The California Air Resources Board (CARB) is also pursuing CO2 standards for MY 2017-25 cars and trucks. CARB intends to coordinate its action with the EPA and NHTSA, along with the automakers and other stakeholders, with the goal of setting a single national standard. Federal regulators intend to issue a "game plan" for MY 2017-25 light-duty vehicles by September 2010 and adopt a final rule by mid-2012, while CARB officials want to complete action on the CO2 standards by the end of 2010.
Drastically increased CAFE potentially limits consumer choice if manufacturers are forced to make smaller, less powerful, and less useful cars and light-duty vehicles in order to meet government fuel economy demands. Market-based solutions must be employed which allow the consumer to participate in and respond to national energy policies.
Lighting Equipment Advances & Government Regulations: Issues Affecting the Automotive Aftermarket

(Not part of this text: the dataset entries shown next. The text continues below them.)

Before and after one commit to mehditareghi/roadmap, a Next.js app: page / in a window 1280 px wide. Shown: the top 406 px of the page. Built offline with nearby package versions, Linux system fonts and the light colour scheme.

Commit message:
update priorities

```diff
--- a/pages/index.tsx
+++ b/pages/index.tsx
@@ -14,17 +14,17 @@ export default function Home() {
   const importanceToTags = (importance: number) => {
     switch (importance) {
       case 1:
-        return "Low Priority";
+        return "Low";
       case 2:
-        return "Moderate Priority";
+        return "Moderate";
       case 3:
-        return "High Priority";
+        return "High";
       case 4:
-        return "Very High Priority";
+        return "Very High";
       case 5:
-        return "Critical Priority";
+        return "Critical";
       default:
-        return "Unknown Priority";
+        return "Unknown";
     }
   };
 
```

Lighting technology has entered a new dimension. Light emitting diodes, for example, are blazing a new path from taillamps to headlamps. Car lamps can now produce light beams that bend around corners, lengthen when the car is going fast and shorten and widen when the car slows down. The aftermarket industry is on the leading edge of these technological advances that promote safety and provide styling alternatives for new lighting products. Much of this innovative aftermarket equipment for cars, trucks, and SUVs provides greater road illumination and creates increased visibility. Federal and state regulators are working to keep current with these advances and also confirm that new products comply with existing regulations.
The National Highway Traffic Safety Administration (NHTSA) is the federal agency that regulates original and aftermarket motor vehicle lighting products, including newer technologies coming into the marketplace. Attention has been focused on non-compliant High Intensity Discharge (HID) conversion kits that may produce glare and restyled combination lamps that are missing required functions existing on the original equipment lamps. Certain clear taillamp covers, marker lamps, certain "blue" headlamp bulbs, and other equipment has also been subject to scrutiny.
Optional lighting equipment (non-federally required) is not prohibited by federal law, but is sometimes regulated by the states. Many states establish optional lighting restrictions through the authority of the state police or the state transportation agency.
State-level enforcement of federally required lighting equipment can not deviate from what is prescribed by the federal government. This is called federal preemption. However, states are free to enact and enforce safety and equipment regulations which are identical to the federal safety standards. States also have jurisdiction to enact and enforce vehicle equipment and safety regulations covering equipment not regulated at the federal level, such as "optional" or "accessory" lighting equipment. Some states prohibit a vehicle from being equipped with a lamp or lighting device unless such lamp or lighting device is expressly required or permitted by law or regulation. Other states may regulate optional lighting equipment for maximum candlepower, location and placement, aim of light beam and the times, places and conditions under which the lamps or lights may be used. They may prohibit the use of flashing, oscillating, modulating, or rotating lights of any color while the vehicle is being operated on a public highway.